Month: January 2020

Construction Change Order: Friend or Foe

The dreaded Change Order or CO is almost unavoidable on most projects. COs commonly result because of things such as inaccurate specifications, ambiguous or inaccurate drawings, unforeseen conditions at a job site, issues with construction materials, faulty budgets or schedules, or additional requests or changes by an owner. CO logistics vary by contract, and it is important for all contract parties to understand, and follow, the change order requirements.

Either party may initiate a CO. Unfortunately, when the contractor has initiated the CO, skepticism may commonly arise from the owner’s team. One way to avoid this is to maintain a positive project relationship among the parties, including not letting issues linger. After-the-fact COs are particularly frustrating, and typically such delays waive entitlement to otherwise valid change claims.

Regardless, although initiating a CO may induce animosity between the parties, COs serve important purposes and are better viewed as a positive first step to avoid later disputes and disputes resolution processes.

Whether the CO is friend or foe depends on one’s perspective. From the perspective of a friend, properly administered CO processes provide a means for documenting scope changes, addressing pricing changes, and memorializing other changes or modifications to the base contract. They can prevent “scope creep” and, when properly memorialized, may confirm the agreement of the parties about the subject of the CO.

When properly prepared and administered, the CO clearly and effectively memorializes the “why, how, who, and what” of the change by providing a clear roadmap for why certain changes were made, who directed the changes, etc.  This helps prevent many problems that typically arise later after memories may have faded or intentions been forgotten. Accordingly, CO’s should include more, rather than less, detailed information, including approved sketches of the changed work as appropriate.

The parties do not want to be “penny foolish” about CO preparation. Even a small undocumented change in construction can result in significant negative impacts on the overall project, promote animosity and distrust among the parties, preclude otherwise allowable adjustments to the contract’s time, performance period, or both, and even result in unexpected liabilities.  Contractors and owners alike should seek the assistance of legal counsel to assist with the memorialization of key construction records for that day when your project encounters problems or changes and memories suddenly go hazy amid the finger-pointing.

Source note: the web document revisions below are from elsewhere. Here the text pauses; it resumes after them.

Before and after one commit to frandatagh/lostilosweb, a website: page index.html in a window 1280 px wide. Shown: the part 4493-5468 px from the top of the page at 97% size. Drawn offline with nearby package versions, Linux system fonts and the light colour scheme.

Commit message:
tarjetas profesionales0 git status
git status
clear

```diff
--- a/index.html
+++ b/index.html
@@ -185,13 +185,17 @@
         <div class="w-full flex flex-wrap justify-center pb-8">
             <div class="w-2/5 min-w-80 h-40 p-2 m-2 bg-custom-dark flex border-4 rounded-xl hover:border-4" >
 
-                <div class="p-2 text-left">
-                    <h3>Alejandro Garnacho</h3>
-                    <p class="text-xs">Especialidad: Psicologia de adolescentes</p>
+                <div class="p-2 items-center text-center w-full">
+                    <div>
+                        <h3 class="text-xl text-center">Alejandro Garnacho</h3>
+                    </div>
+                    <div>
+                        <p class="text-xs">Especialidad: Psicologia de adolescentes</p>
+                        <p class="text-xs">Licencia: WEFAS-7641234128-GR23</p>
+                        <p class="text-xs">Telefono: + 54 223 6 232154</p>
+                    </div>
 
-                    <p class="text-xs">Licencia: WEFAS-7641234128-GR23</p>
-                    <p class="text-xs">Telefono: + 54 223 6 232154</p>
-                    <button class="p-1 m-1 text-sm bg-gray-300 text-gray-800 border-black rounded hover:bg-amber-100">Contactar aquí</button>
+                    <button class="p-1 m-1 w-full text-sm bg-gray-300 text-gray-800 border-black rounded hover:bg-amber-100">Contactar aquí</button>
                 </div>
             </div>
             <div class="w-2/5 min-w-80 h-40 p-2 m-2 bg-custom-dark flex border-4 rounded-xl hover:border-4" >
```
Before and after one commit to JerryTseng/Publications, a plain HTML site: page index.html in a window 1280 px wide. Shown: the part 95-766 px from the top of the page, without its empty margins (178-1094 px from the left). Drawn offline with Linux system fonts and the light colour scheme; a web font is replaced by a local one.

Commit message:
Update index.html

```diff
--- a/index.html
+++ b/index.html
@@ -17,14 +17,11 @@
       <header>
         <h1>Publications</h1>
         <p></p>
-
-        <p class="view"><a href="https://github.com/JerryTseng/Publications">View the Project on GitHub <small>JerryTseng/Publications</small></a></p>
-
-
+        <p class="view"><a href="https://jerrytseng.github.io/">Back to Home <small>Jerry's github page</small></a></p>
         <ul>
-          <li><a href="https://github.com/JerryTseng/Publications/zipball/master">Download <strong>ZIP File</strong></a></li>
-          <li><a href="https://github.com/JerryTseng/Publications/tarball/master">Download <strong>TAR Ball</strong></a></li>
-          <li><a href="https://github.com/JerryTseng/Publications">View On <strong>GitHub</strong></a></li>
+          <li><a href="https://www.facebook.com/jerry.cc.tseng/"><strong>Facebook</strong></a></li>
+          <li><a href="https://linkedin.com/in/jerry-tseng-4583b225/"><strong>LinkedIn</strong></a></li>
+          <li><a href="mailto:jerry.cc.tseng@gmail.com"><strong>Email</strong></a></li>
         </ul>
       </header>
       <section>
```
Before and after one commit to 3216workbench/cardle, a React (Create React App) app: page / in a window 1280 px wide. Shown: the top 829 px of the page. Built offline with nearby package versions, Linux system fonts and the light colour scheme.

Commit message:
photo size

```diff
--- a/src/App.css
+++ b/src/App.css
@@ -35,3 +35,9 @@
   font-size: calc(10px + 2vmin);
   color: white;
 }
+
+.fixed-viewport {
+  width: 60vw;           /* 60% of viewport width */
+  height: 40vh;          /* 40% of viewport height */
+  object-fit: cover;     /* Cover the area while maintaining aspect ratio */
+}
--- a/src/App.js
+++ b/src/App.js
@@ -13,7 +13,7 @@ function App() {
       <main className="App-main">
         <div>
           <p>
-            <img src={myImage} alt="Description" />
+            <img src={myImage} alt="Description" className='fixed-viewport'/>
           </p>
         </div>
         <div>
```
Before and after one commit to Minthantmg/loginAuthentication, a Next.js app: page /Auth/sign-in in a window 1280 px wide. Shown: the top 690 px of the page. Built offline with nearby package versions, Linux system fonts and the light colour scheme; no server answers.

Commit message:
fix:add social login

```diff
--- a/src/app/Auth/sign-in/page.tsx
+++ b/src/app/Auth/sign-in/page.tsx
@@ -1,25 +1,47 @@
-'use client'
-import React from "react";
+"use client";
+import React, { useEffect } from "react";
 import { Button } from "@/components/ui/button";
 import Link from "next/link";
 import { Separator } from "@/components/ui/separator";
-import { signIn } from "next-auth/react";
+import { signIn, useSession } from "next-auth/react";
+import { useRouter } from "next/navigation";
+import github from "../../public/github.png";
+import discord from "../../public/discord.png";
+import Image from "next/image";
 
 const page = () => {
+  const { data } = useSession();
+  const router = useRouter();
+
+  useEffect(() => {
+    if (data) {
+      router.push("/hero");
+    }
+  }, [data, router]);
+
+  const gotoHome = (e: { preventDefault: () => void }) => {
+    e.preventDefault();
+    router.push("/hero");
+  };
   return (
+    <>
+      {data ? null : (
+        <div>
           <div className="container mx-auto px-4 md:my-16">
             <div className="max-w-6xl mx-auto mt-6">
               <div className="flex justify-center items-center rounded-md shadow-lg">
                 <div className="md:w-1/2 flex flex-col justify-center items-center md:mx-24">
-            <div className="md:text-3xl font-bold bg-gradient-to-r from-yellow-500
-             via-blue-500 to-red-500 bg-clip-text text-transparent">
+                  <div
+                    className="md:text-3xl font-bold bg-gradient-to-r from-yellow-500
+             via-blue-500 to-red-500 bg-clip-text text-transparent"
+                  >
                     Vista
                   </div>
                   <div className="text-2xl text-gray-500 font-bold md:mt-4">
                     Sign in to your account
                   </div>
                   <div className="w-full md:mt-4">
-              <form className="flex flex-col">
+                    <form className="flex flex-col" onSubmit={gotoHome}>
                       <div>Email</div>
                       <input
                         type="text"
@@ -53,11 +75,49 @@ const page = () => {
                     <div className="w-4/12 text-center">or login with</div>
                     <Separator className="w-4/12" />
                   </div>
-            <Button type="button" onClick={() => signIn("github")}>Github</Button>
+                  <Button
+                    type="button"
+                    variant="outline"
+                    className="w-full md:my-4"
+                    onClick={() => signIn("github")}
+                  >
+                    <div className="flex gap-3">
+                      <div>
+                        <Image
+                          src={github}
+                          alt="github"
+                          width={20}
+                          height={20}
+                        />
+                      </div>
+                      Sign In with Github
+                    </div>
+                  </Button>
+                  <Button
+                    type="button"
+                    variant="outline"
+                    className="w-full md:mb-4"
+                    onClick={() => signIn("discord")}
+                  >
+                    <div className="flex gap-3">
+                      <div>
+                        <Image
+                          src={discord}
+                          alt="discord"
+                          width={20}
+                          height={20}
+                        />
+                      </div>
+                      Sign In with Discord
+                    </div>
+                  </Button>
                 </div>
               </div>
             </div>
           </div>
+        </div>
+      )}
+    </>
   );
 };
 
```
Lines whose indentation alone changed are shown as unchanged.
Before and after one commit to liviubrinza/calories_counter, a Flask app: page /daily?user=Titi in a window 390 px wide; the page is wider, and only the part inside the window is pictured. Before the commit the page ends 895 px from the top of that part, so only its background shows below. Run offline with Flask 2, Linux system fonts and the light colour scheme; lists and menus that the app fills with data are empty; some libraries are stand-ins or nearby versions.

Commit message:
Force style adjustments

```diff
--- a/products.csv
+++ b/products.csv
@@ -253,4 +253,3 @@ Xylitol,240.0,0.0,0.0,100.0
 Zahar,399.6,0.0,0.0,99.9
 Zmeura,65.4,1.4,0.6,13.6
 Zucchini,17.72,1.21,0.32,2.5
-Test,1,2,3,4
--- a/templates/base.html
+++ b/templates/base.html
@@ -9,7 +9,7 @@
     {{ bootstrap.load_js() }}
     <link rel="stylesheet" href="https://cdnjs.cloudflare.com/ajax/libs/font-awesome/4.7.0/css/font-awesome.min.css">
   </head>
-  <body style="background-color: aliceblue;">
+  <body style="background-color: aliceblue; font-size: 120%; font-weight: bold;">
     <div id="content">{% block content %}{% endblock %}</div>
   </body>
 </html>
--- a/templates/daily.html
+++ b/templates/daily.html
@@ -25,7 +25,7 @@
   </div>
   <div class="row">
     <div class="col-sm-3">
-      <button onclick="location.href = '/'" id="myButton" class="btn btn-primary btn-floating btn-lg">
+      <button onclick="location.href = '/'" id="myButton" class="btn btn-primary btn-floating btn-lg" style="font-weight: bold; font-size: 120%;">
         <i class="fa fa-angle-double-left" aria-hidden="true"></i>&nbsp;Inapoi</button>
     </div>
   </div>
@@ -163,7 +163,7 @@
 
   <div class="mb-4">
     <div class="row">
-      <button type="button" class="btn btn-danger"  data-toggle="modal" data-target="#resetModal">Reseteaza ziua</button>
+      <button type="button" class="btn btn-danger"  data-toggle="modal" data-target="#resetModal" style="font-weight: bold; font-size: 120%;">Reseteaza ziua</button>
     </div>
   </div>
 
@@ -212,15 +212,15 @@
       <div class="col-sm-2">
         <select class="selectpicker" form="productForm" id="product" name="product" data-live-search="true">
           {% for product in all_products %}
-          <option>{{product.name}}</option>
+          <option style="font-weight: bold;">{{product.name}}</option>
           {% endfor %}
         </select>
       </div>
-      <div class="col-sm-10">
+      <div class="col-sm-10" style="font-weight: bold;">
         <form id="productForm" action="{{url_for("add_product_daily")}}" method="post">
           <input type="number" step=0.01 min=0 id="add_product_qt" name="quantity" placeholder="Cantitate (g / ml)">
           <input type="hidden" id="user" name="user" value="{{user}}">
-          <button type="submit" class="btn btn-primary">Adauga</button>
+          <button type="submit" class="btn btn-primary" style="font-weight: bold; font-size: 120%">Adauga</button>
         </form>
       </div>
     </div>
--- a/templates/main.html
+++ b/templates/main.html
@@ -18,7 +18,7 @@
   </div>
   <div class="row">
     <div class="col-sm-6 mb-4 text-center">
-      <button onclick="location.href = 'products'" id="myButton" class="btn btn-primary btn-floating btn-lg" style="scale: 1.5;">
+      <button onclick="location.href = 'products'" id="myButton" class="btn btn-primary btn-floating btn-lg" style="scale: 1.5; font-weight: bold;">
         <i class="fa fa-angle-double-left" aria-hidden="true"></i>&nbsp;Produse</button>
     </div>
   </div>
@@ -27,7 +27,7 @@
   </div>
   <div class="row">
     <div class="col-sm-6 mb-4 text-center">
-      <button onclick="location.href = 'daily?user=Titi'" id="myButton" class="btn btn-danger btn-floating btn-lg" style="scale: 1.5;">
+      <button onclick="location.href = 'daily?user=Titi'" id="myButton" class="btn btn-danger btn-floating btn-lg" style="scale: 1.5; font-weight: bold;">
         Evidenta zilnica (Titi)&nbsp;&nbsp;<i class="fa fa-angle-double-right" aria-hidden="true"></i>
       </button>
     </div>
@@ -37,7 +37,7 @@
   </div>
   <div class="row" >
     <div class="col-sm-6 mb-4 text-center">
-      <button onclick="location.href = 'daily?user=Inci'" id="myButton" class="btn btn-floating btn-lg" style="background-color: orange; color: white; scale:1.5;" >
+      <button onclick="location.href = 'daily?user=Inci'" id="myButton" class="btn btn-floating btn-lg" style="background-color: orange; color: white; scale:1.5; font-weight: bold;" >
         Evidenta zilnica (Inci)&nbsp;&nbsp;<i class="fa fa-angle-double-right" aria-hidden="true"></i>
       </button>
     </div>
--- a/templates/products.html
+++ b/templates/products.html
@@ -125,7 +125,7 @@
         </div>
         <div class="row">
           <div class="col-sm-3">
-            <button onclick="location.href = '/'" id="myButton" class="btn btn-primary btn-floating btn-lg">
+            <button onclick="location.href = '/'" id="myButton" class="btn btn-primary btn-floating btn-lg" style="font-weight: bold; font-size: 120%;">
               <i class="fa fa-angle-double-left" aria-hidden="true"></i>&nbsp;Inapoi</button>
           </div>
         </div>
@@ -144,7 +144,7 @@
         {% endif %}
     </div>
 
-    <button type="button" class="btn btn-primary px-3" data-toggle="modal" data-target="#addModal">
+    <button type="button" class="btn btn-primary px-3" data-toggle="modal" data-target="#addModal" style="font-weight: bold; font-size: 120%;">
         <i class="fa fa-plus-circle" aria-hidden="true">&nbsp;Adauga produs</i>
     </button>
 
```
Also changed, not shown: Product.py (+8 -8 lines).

Virginia’s Right To Work Law Is Under Attack

Virginia Senate Majority Leader Dick Saslaw (D-Fairfax) has introduced a bill to repeal a key provision of Virginia’s right to work law. Since 1947, the law in Virginia has been that no one can be compelled to join a union (Va. Code § 40.1-60) or to pay union dues against his or her will: “No employer shall require any person, as a condition of employment or continuation of employment, to pay any dues, fees or other charges of any kind to any labor union or labor organization.” Va. Code § 40.1-62. This provision against compelled union dues is the core of Virginia’s right to work law – a law that is generally misunderstood, often confused with “employment at will” (an unrelated legal doctrine), and frequently maligned by unions and their supporters. Many observers credit the right to work law as one of the reasons that Virginia is considered the top state for businesses and that Virginians enjoy a high average household income.

The bill Senator Saslaw introduced in the General Assembly on January 7, 2020, would allow employers and unions to compel employees to pay a portion of union dues—which the bill refers to as “fair share fees”—even if the employee does not support the union and does not want to join the union. The so-called “fair share fees” would be a pro rata share of the union’s dues attributable to the union’s costs for collective bargaining, administration, enforcement of the collective bargaining agreement, representation of employees before public bodies and in grievances, and union governance and administration. Only the portion of union dues attributable to the union’s political activities, lobbying, organizing, charity, donations, and community services would be excluded. The “fair share fees” would be up to 60% of the full union dues required for union members.

When employees have a choice whether to pay “fair share fees”—also called “agency fees”—they generally opt not to. In 2018, the U.S. Supreme Court in Janus v. AFSCME ruled that for government employees, mandatory union fees violate their First Amendment rights. Following that decision, more than 200,000 agency fee payers stopped paying; two major public sector unions reported losing more than 90% of their agency fee payers. The Janus decision, however, would not prevent the application of Senator Saslaw’s bill to non-government employees and employers.

Senator Saslaw’s bill would force employees, against their will, to give money to unions. The bill would encourage unions to organize Virginia workplaces because if they can persuade a simple majority of a workforce to vote for the union, they can compel the entire workforce to pay the union. Many view this as a benefit to the unions at the expense of workers that will make Virginia less attractive to businesses.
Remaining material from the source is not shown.